How can I start eating intuitively?
Intuitive eating is a lifelong journey and process. Diet culture has probably been a focus for the majority of your life so breaking free from restriction will take time. But there are various things you can do to start eating intuitively.
Give yourself permission to eat all foods
Giving yourself permission to eat all foods may feel scary. Breaking away from the black-or-white approach to labelling foods as “good” or “bad” and removing the morality to food can help you break away from dieting and restriction.
Break up with diet tools
Throw away those scales and delete MyFitnessPal, let’s move away from diet tools that keep us relying on external tools to validate our worth.
Remove the influences that encourage restriction, calorie counting, body checking and dieting. Fill your social media feed with people of all body shapes and sizes who are living their life authentically and to the fullest.
Invest in education
Intuitive eating is a skill we can develop and a tool that will last us a lifetime. Investing in educational tools like our book Eating Intuitively for PCOS can help guide you on your journey to food freedom.
Work with a non-diet professional
You may prefer to have bespoke, tailored support to support you on your intuitive eating journey as well as help you manage your unique PCOS symptoms. Check out our directory of PCOS providers and gain access to a database of PCOS pros.
Key takeaways: PCOS and intuitive eating
Intuitive eating if you have PCOS is possible. You may need to be more aware of the gentle nutrition principle and be conscious of finding ways to eat that help with carbohydrate cravings and insulin resistance. Reading relevant books on PCOS and intuitive eating or working with a non-diet PCOS professional may help you on your intuitive eating journey.
Founder and Editor | Registered Associate Nutritionist

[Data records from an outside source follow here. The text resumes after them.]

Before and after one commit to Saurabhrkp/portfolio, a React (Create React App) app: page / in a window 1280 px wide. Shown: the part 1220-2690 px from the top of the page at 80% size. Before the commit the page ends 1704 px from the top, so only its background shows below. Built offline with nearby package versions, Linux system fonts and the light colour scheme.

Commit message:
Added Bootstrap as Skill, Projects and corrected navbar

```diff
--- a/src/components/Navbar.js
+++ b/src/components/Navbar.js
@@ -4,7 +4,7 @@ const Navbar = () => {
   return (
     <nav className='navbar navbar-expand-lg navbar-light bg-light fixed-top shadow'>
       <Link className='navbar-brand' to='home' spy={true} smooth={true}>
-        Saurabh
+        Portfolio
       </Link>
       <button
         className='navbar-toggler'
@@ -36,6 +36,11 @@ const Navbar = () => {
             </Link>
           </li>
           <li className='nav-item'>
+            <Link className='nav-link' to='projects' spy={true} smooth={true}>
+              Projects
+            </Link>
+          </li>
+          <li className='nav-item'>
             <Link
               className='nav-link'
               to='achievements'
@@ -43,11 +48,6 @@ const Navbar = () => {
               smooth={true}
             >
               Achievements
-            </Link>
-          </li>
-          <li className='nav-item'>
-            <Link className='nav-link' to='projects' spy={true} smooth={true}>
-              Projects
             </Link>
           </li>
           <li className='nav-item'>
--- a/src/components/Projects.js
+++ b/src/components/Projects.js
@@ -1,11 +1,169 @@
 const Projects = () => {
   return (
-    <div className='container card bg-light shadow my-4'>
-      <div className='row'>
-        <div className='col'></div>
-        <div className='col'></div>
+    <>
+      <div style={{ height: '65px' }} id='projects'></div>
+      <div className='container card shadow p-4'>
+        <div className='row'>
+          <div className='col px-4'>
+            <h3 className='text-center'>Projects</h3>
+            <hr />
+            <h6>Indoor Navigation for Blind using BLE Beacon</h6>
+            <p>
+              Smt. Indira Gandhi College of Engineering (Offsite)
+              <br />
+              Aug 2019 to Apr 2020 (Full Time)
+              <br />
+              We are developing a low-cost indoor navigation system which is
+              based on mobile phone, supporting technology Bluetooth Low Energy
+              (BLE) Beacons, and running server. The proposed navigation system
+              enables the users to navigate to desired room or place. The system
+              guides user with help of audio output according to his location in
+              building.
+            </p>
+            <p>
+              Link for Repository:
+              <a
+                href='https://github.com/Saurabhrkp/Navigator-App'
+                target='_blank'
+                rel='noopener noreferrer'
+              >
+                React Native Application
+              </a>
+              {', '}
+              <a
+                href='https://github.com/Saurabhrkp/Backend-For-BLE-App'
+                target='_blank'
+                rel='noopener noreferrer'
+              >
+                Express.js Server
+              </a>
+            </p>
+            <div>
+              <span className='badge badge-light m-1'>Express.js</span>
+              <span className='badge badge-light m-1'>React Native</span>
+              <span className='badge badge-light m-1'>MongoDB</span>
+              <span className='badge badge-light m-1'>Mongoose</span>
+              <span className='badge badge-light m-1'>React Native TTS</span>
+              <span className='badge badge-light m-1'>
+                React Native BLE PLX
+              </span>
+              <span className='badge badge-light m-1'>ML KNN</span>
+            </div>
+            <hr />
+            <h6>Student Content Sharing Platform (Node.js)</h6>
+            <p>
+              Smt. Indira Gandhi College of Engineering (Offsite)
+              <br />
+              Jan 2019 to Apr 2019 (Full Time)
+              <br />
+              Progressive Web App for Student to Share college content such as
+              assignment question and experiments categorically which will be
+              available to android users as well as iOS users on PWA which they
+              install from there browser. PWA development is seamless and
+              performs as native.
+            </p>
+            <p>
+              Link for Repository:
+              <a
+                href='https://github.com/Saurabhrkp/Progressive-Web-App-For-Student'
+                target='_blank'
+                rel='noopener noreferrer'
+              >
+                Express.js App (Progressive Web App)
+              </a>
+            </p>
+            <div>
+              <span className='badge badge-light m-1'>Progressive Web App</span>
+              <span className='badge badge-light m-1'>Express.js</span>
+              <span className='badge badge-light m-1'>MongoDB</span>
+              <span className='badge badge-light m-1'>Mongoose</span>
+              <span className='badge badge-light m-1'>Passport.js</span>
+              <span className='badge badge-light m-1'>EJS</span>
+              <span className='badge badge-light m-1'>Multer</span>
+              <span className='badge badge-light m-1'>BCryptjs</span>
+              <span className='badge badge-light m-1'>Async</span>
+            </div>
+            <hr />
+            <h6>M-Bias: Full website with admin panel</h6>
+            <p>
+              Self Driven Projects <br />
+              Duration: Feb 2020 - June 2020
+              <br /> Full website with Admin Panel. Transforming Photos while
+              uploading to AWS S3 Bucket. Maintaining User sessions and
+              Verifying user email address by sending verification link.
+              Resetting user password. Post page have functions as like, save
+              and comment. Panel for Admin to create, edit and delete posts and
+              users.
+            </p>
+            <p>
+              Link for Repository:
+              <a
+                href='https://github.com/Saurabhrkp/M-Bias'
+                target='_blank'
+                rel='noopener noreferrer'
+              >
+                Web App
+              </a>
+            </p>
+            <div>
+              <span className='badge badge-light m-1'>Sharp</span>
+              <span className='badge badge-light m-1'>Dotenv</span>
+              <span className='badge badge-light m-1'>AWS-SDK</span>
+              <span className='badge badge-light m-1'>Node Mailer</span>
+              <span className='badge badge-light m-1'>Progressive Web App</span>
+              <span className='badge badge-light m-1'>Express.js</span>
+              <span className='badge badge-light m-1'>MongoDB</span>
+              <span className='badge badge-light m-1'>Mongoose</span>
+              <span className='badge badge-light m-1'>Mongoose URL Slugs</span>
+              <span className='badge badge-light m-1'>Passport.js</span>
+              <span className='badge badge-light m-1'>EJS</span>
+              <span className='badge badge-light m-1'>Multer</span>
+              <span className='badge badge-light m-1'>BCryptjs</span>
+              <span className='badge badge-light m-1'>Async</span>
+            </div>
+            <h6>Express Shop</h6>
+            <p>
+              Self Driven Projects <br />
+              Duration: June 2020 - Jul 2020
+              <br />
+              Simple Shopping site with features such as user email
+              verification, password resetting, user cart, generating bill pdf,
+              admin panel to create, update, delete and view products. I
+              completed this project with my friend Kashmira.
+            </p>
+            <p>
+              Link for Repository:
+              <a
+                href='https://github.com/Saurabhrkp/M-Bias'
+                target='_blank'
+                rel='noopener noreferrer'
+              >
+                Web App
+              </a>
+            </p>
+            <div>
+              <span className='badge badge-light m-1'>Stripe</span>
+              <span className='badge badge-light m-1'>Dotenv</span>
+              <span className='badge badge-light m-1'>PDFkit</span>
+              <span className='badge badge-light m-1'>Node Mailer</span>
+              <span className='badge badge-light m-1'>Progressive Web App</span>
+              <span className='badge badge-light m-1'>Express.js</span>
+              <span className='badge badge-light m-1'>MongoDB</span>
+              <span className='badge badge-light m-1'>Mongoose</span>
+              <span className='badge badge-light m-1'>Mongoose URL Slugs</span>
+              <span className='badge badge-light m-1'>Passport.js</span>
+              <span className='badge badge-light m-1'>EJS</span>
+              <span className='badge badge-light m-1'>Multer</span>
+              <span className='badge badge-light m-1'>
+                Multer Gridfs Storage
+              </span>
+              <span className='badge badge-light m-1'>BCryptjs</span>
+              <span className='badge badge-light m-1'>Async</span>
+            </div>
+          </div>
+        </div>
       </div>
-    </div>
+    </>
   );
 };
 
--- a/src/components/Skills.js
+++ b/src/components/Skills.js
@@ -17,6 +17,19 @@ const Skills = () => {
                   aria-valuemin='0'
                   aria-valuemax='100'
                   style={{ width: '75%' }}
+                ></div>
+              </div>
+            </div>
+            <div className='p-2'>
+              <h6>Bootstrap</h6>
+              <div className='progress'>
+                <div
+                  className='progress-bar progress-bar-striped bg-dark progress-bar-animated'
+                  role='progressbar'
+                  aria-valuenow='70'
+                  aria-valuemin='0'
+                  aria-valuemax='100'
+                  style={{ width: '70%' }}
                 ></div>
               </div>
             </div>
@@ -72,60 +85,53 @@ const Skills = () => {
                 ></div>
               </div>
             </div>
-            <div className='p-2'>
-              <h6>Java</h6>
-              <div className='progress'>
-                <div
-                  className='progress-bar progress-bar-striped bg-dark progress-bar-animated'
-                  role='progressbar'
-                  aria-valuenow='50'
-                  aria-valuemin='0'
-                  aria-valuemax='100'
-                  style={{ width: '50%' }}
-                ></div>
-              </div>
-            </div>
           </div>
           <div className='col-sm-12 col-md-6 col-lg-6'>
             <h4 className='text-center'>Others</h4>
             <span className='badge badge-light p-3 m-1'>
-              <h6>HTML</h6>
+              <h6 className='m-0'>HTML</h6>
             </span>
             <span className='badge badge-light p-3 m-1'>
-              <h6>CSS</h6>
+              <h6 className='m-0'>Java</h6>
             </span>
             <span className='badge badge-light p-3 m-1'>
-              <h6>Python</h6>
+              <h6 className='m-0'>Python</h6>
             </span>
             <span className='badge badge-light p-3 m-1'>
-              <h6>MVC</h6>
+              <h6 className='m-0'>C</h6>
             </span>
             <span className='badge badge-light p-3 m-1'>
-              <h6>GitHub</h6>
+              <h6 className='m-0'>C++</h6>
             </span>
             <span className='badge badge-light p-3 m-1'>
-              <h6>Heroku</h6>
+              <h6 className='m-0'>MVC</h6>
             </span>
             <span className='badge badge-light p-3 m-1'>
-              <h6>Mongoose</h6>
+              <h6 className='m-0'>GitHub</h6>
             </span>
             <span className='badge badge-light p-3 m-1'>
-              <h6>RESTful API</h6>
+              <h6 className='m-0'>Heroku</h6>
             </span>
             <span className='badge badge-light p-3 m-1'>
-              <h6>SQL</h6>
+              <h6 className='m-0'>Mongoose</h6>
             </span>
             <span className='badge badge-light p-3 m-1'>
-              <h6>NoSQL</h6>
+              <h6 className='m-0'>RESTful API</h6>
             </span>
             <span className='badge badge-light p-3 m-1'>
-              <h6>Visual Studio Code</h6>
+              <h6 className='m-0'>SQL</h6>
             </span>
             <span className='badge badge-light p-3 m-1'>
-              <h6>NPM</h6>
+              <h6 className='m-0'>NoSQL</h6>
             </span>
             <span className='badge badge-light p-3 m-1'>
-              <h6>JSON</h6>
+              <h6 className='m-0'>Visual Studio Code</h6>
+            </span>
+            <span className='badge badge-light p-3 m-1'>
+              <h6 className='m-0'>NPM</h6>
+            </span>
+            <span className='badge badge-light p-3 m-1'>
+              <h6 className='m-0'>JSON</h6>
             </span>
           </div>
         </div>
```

Founder of Be The Collective LTD [The PCOS Collective & The Endo Collective] Alex Okell ANutr is a London-based reproductive health nutritionist with experience in research, private practice and digital media. She holds a Master’s degree in Nutrition from King’s College London and has co-authored papers with the University of Cambridge, King’s College London, The Food Foundation and the Food Standards Agency. Alex offers 1:1 PCOS support in our virtual PCOS clinic.